What has been a fun day for Chinese solar panel tech company Solarfun (SOLF) is turning out to be not so fun for holders of stock in U.S. solar panel technology vendor First Solar (NASDAQ:FSLR). The company Monday held its first analyst day since its IPO a year ago, and apparently what the company had to say was not quite enough for bulls on the stock: the shares are down almost 6% Tuesday, or $12, at $216.44.
A brief roundup of opinion:
- Signal Hill Research analyst Michael Carboy writes that “ultra-bulls” may have come away disappointed from the analyst day, as a result of a few things management said. First, the company is not likely to announce additional plant startups given that it already has four plant startups underway. Carboy says some ultra-bulls may have been looking for signs of expansion in the company’s thin-film module production. Second, but related to the first point, First Solar is not looking to boost gross profit as a percentage of sales by boosting capacity to capture unmet demand, which Carboy thinks is a sound strategy, but which might have disappointed those looking for some margin upside. Carboy rates the shares Hold.
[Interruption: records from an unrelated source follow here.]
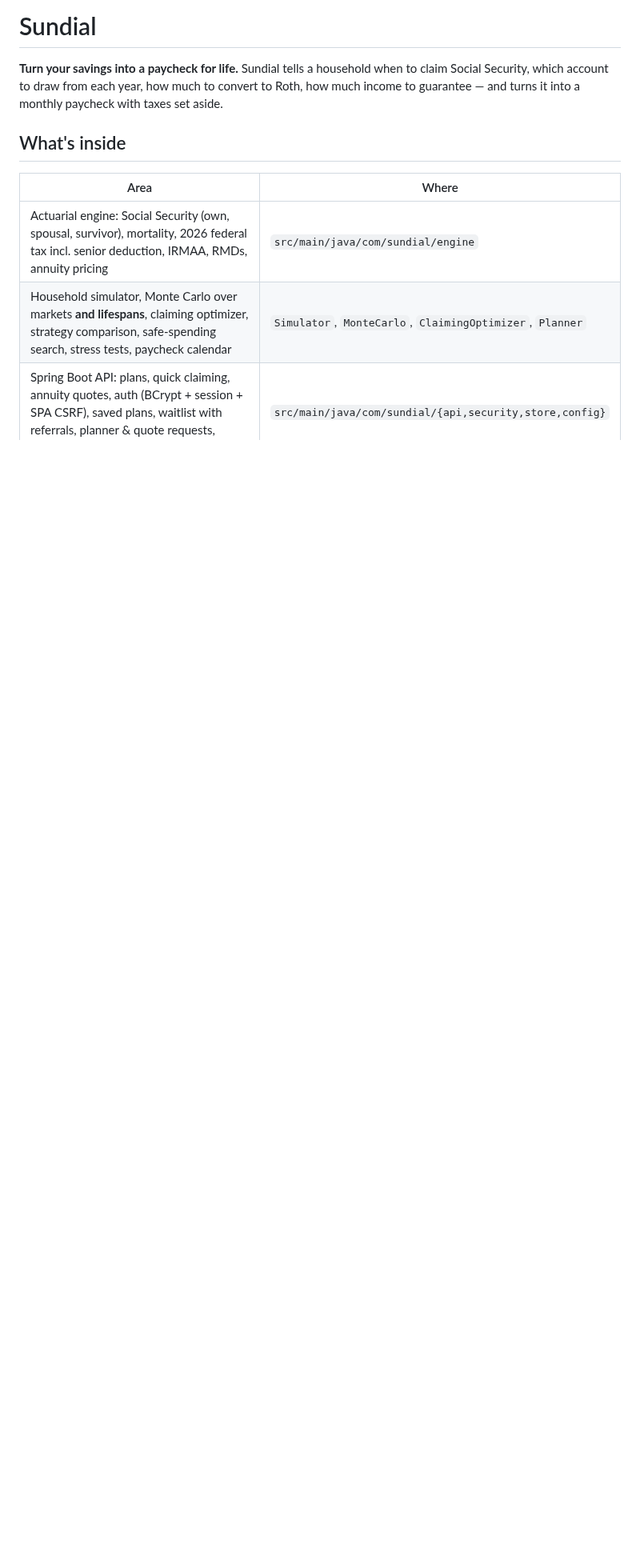
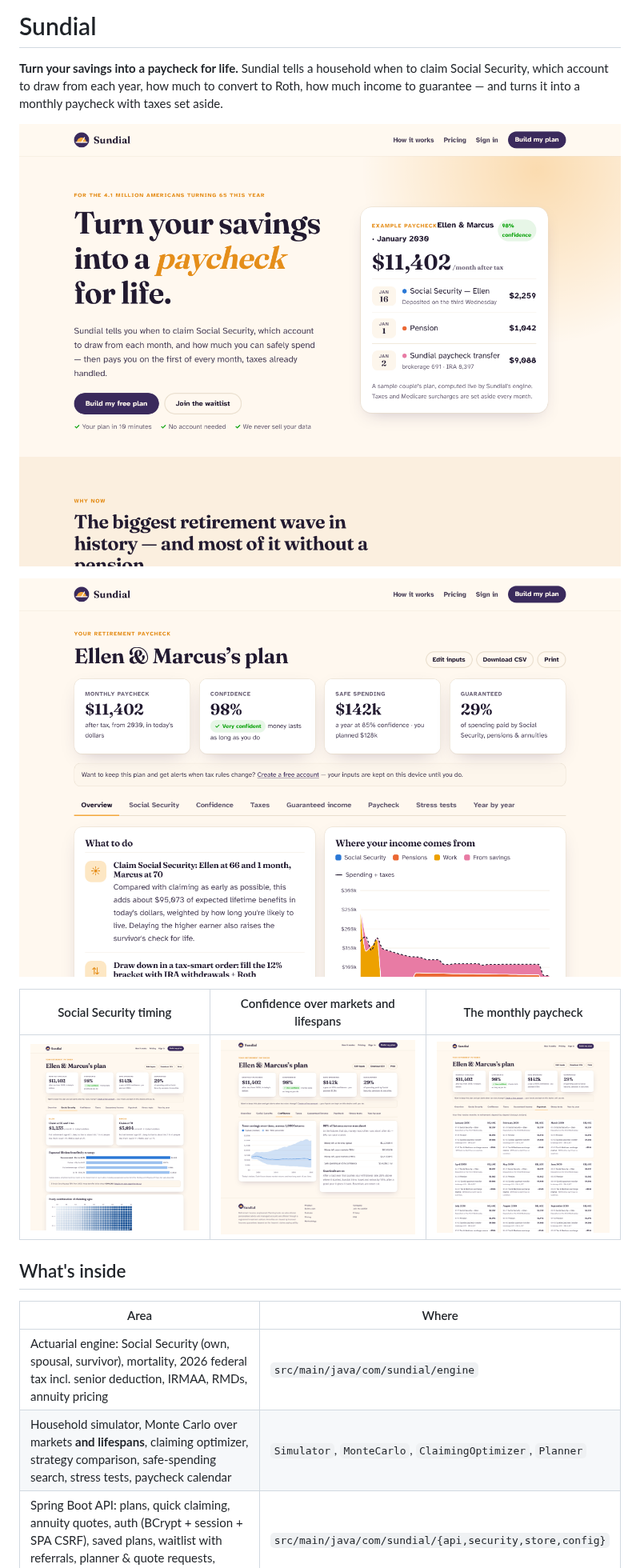
Before and after one commit to stbodurov/bingo, a Markdown page: sundial/README.md, the part around the change. Shown at 80% size. GitHub-like rendering; pictures changed too: sundial/docs/img/landing.png (added), sundial/docs/img/plan-overview.png (added), sundial/docs/img/tab-confidence.png (added); blank space fills up the shorter version.

```diff
--- a/sundial/README.md
+++ b/sundial/README.md
@@ -3,6 +3,14 @@
 **Turn your savings into a paycheck for life.** Sundial tells a household when to claim
 Social Security, which account to draw from each year, how much to convert to Roth, how
 much income to guarantee — and turns it into a monthly paycheck with taxes set aside.
+
+![Sundial landing page](docs/img/landing.png)
+
+![A couple's plan](docs/img/plan-overview.png)
+
+| Social Security timing | Confidence over markets and lifespans | The monthly paycheck |
+|---|---|---|
+| ![Social Security](docs/img/tab-social_security.png) | ![Confidence](docs/img/tab-confidence.png) | ![Paycheck](docs/img/tab-paycheck.png) |
 
 ## What's inside
 | Area | Where |
```
Also changed, not shown: sundial/docs/img/claiming-calculator.png (added), 3 other files.
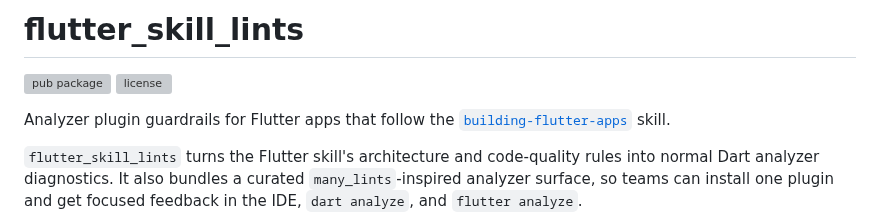
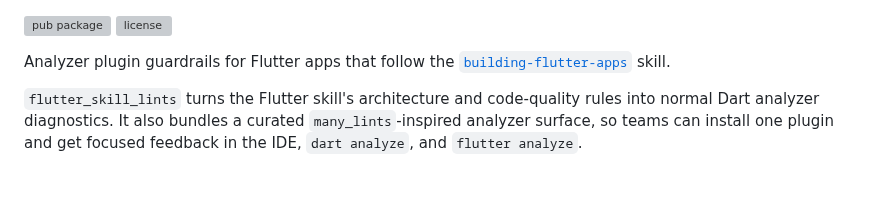
Before and after one commit to sgaabdu4/flutter_skill_lints, a Markdown page: README.md, the part around the change. Drawn GitHub-style; blank space fills up the shorter version; grey boxes are pictures that could not be loaded.

Commit message:
docs: remove redundant header from README

```diff
--- a/README.md
+++ b/README.md
@@ -1,5 +1,3 @@
-# flutter_skill_lints
-
 [![pub package](https://img.shields.io/pub/v/flutter_skill_lints.svg)](https://pub.dev/packages/flutter_skill_lints)
 [![license](https://img.shields.io/github/license/sgaabdu4/flutter_skill_lints.svg)](https://github.com/sgaabdu4/flutter_skill_lints/blob/main/LICENSE)
 
```
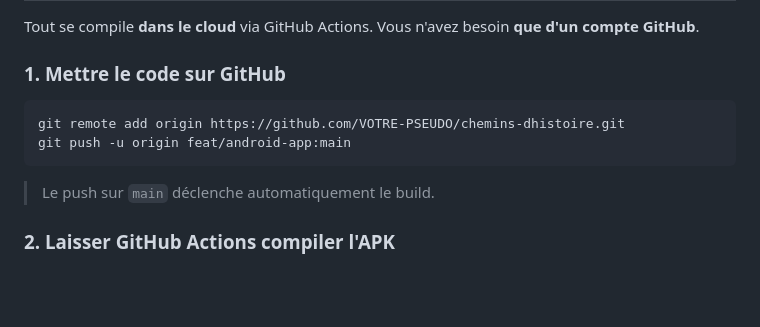
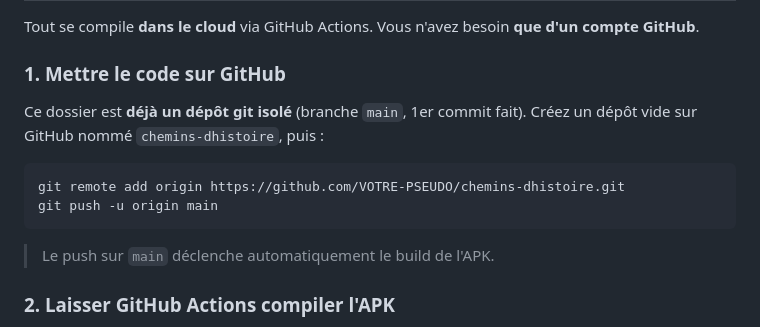
Before and after one commit to Charles-Rhinoforyou/chemins-dhistoire, a Markdown page: README.md, the part around the change. Drawn GitHub-style; blank space fills up the shorter version.

Commit message:
docs: instructions de push adaptées au dépôt isolé (branche main)
Co-Authored-By: Claude Opus 4.8 <noreply@anthropic.com>

````diff
--- a/README.md
+++ b/README.md
@@ -19,11 +19,13 @@ Ton vivant, jeune, avec une pointe d'humour dosée. Gratuit, sans compte, sans f
 Tout se compile **dans le cloud** via GitHub Actions. Vous n'avez besoin **que d'un compte GitHub**.
 
 ### 1. Mettre le code sur GitHub
+Ce dossier est **déjà un dépôt git isolé** (branche `main`, 1er commit fait). Créez un
+dépôt vide sur GitHub nommé `chemins-dhistoire`, puis :
 ```bash
 git remote add origin https://github.com/VOTRE-PSEUDO/chemins-dhistoire.git
-git push -u origin feat/android-app:main
+git push -u origin main
 ```
-> Le push sur `main` déclenche automatiquement le build.
+> Le push sur `main` déclenche automatiquement le build de l'APK.
 
 ### 2. Laisser GitHub Actions compiler l'APK
 - Onglet **Actions** de votre dépôt → le workflow **Build APK** se lance seul.
````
He doesn’t have a price target for the stock, but I would note that based on a much lower profit estimate for the year ending Dec., 2009 than peers, at $3.60 per share, his model reflects a much higher P/E for the company, at roughly 64 times.
- The big news, according to CIBC World Markets analyst Adam Hinckley, is that the company will be entering the U.S. utility market for the first time, via the acquisition, announced last week, of DT Solar (which has funding from media mogul Ted Turner). Hinckley says that DT Solar’s sales to utilities can generate twice the revenue of First Solar’s traditional sales of thin-film solar panel modules, though the gross profit on those sales is lower than has been the case for First Solar. While “We expect the move into the U.S. utility market to drive net income growth,” Hinckley notes however that, “Even if DT Solar experiences significant growth, it may take a couple years to impact FSLR’s financials.” Nonetheless, he’s raising his price target on the stock to $250, from $230. Like I said, Hinckley and others have more, uh, modest valuation for First Solar: $250 represents a 50 times multiple of the $5 per share in earnings he thinks First Solar can make in 2009.
- The main takeaway from the event, which did not involve “significant announcements,” writes Collins Stewart analyst Daniel Ries, is that First Solar aims to compete worldwide without subsidies for solar power, by bringing down the cost per watt of its photovoltaic products. That would be good, since First Solar shares took a dive last month on word the U.S. Congress may leave solar out of renewable energy tax credits. The company, says Ries, laid out a roadmap in which it can bring its cost per watt to $1 to $1.50 by 2011. That will require the company to bring its own cost of manufacturing down to 80 cents per watt. The cost per watt to First Solar was $1.16 in the most recent quarter, notes Ries. Ries has a Buy rating on shares of First Solar and a $260 price target, which, like Hinckley, he justifies as a 50 times P/E, with his estimate for 2009 profit being slightly higher at $5.26 per share.
First Solar shares have risen nearly nine-fold since its IPO on Nov. 17 of last year.